“Monterey Bay is getting warmer. Progressively warmer. Since then there have been nurseries of juvenile great white sharks in Santa Cruz which has never been documented before. We attribute this to climate change because the bay is getting warmer,” said researcher Chris Lowe, PhD.
The new study is a concern for surfers and swimmers. It is also a confirmation of what they have already seen.
“It’s shocking and then you’re like, okay, a shark. Guess I’ll go now,” said Julie Malcolm, who has been surfing around Santa Cruz for a year.
She said she had never seen so many sharks in the water as recently.
“They’re a little small. They’ll breach. Like, full breach right out of the water. I had them swimming right below me, doing aggressive tail hops,” Malcolm said.
Juvenile sharks are 4 to 9 feet long and generally do not pose a great threat to humans.
“When these sharks use these nurseries, they ignore people. As long as people don’t bother them, they don’t bother people,” Lowe said.
What is not known is what happens when they reach maturity.
“Larger sharks that feed on marine mammals are more likely to confuse a human,” Lowe said.
Overall, the white shark population is increasing.
Although attacks are rare, in 2020 a surfer was killed in a shark attack off Aptos.
Some surfers now use a type of magnetic repellent strapped to their ankles.
“Supposedly the magnetic field repels sharks. It’s just a small step I’m taking to possibly prevent an attack, but life is at risk,” surfer Joe McCroskey said.
And at least on Manresa Beach Friday, many seemed willing to take the risk.
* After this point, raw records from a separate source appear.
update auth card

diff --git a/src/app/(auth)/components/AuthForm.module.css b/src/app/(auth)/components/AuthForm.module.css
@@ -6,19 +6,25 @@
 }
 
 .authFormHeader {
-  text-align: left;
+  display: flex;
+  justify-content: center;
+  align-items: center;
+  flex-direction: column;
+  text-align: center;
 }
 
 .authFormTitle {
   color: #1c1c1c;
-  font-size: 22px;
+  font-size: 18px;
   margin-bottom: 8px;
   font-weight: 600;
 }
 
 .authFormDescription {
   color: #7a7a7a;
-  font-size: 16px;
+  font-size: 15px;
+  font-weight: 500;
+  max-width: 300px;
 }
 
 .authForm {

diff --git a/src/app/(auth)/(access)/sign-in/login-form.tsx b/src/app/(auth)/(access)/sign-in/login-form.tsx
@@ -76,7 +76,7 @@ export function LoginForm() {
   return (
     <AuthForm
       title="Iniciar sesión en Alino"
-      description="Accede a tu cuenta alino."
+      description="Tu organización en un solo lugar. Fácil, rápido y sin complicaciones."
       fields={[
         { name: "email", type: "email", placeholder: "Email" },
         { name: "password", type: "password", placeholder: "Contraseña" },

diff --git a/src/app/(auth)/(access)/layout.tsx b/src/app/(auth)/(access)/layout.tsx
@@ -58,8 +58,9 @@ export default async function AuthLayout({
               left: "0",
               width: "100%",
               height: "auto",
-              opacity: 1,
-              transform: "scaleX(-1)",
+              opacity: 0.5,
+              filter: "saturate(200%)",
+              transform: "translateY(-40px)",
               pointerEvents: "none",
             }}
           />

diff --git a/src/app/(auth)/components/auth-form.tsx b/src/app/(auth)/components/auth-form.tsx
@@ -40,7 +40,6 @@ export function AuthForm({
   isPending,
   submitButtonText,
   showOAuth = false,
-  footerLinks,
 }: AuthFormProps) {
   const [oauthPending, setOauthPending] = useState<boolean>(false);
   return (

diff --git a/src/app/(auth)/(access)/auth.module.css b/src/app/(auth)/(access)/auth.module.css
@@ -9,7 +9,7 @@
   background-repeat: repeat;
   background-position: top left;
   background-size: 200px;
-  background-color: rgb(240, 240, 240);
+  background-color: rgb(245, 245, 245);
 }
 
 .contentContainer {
“We just go out there and have fun and don’t worry about the risks,” surfer Jade Newkirk said.